Designers and researchers do bring qualitative and ethnographic data from customers. Unfortunately, those insights do not always reach the metrics dashboard, and so, a big chunk of customer context and insights are overlooked in the decision-making process.
The answer, as often in service design, is in the middle: A new form of metrics, that combines the quantitative (what happens) with the qualitative (why it happens), an idea shared by Inga Kiskyte, Chief Service Designer at Volvo Group. This is the only way to really capture attention from upper management.
In their masterclass, Calvet and Pobes offered ways to understand different definitions of value—found, for example, not just in short-term behaviors like conversions but in long-term loyalty and impact on people’s lives—and opened up the possibility of different indicators and related collection methods.
Thriving in the Middle
Silvia Lleras is Head of Research at Wallapop, the leading Spanish platform for buying and selling second-hand products, with more than 15 million users.
In eight years, the platform has changed the perception of buying second-hand and has pushed forward a different type of commerce, one that puts local exchange and trust among people in the center. But with customers being conditioned to expect extremely convenient and hyper-personalized services, is there still space for a more conscious kind of consumption?
Lleras shared the three dilemmas that she has detected when defining new services and interactions within a scale-up like Wallapop. They represent challenges for designing new services for alternative consumption, and the answer to these dilemmas is often found right in the middle.
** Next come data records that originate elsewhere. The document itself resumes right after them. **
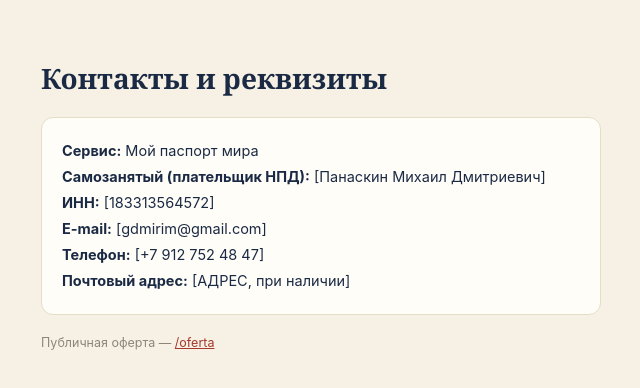
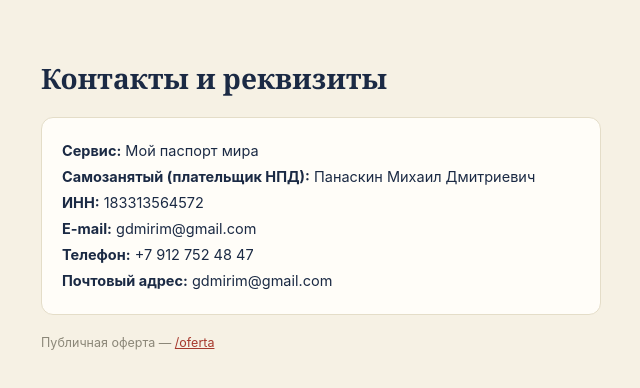
Before and after one commit to MiRiMgh/country-tracker, a Next.js app: page /contacts in a window 1280 px wide. Shown: the top 388 px of the page, without its empty margins (319-959 px from the left). Built offline with nearby package versions, Linux system fonts and the light colour scheme.

Commit message:
Update page.js

```diff
--- a/app/contacts/page.js
+++ b/app/contacts/page.js
@@ -10,11 +10,11 @@
 
         <div style={{ background: "#FFFDF8", border: "1px solid #E4DDC8", borderRadius: 12, padding: 20, fontSize: 14.5, lineHeight: 1.8 }}>
           <div><strong>Сервис:</strong> Мой паспорт мира</div>
-          <div><strong>Самозанятый (плательщик НПД):</strong> [Панаскин Михаил Дмитриевич]</div>
-          <div><strong>ИНН:</strong> [183313564572]</div>
-          <div><strong>E-mail:</strong> [gdmirim@gmail.com]</div>
-          <div><strong>Телефон:</strong> [+7 912 752 48 47]</div>
-          <div><strong>Почтовый адрес:</strong> [АДРЕС, при наличии]</div>
+          <div><strong>Самозанятый (плательщик НПД):</strong> Панаскин Михаил Дмитриевич</div>
+          <div><strong>ИНН:</strong> 183313564572</div>
+          <div><strong>E-mail:</strong> gdmirim@gmail.com</div>
+          <div><strong>Телефон:</strong> +7 912 752 48 47</div>
+          <div><strong>Почтовый адрес:</strong> gdmirim@gmail.com</div>
         </div>
 
         <p style={{ fontSize: 12.5, color: "#8B8778", marginTop: 20 }}>
```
Immediate Convenience vs. Reducing Impact: Wallapop adopted some of the paradigms of hyper-convenience typical of eCommerce and applied them to conscious consumption, launching an in-app shipping service and home pick-up service.
Isolated Lives vs. Local Economies: The service gives customers the freedom to choose the degree of personal connection they’d like to adopt, from pick up and shipping to real-life meet-ups between seller and buyer. It also acts as a way for people to kickstart their own small, local businesses—specialized in selling specific items and with their own communities attached to them.
Hyper-guided Personalization vs. Owning Discovery: While of course adopting the latest in personalized recommendations, Wallapop is careful to avoid falling into loops of sameness, leaving instead some leeway for moments of serendipity and active discovery.
Wallapop is a great example of how service design truly thrives when it finds its place in the middle rather than at the extremes, leading to the kind of positive compromise that customers are looking for.
What this can mean for organizations is clear. Service design is not magic, but it can indeed be instrumental in bringing positive impact for people, the planet, and business. It won’t be easy, or a particularly linear process, but it’s worth the ride.